● **TO DO**
Which lines of the material contain the word "venv"? Show each one.

● **EXCERPTED DATA**
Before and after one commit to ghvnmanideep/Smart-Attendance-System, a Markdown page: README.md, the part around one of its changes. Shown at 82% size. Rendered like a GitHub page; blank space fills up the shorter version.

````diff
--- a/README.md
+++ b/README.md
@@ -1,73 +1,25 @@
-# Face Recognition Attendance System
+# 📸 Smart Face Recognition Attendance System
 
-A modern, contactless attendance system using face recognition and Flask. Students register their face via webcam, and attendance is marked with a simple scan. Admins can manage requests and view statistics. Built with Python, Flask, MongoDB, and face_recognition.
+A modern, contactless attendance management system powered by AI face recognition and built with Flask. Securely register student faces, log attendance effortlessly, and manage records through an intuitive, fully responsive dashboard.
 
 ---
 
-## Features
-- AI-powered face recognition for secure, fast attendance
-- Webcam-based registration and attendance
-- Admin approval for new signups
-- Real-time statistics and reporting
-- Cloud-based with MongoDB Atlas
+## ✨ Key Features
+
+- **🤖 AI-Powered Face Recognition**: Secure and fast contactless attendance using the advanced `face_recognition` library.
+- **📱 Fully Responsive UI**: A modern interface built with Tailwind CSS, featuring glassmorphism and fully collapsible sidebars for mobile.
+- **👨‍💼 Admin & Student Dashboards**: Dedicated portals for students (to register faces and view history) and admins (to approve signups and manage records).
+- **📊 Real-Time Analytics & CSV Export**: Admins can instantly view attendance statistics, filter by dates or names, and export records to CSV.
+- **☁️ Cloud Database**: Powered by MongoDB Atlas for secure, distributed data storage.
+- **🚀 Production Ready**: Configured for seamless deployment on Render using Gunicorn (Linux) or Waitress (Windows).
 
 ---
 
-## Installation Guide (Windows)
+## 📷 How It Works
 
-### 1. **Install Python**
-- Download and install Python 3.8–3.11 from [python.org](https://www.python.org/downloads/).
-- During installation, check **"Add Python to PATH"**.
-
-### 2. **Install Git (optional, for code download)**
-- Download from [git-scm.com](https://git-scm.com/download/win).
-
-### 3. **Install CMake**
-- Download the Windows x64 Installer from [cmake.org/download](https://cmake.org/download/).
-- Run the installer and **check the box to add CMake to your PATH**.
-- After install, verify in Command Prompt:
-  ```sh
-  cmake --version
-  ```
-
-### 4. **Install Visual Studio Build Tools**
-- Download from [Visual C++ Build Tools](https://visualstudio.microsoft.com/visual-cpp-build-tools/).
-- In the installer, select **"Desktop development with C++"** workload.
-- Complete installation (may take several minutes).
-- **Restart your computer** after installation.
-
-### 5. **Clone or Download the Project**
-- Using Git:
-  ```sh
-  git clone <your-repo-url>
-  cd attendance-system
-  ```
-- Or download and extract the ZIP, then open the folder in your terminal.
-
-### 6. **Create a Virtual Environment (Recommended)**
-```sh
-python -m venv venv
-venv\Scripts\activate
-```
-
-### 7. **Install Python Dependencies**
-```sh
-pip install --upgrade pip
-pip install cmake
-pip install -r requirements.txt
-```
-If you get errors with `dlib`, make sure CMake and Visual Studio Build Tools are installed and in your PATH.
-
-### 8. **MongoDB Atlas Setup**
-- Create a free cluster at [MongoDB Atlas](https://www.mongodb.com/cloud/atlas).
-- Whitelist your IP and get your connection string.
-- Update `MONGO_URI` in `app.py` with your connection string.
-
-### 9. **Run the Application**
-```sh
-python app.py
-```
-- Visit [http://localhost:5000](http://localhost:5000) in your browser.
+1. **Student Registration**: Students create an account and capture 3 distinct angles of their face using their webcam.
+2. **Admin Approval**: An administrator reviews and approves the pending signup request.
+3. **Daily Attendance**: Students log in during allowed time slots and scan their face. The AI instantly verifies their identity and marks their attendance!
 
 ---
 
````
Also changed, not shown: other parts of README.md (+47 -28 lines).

● **WRITTEN ANSWER**
-python -m venv venv
-venv\Scripts\activate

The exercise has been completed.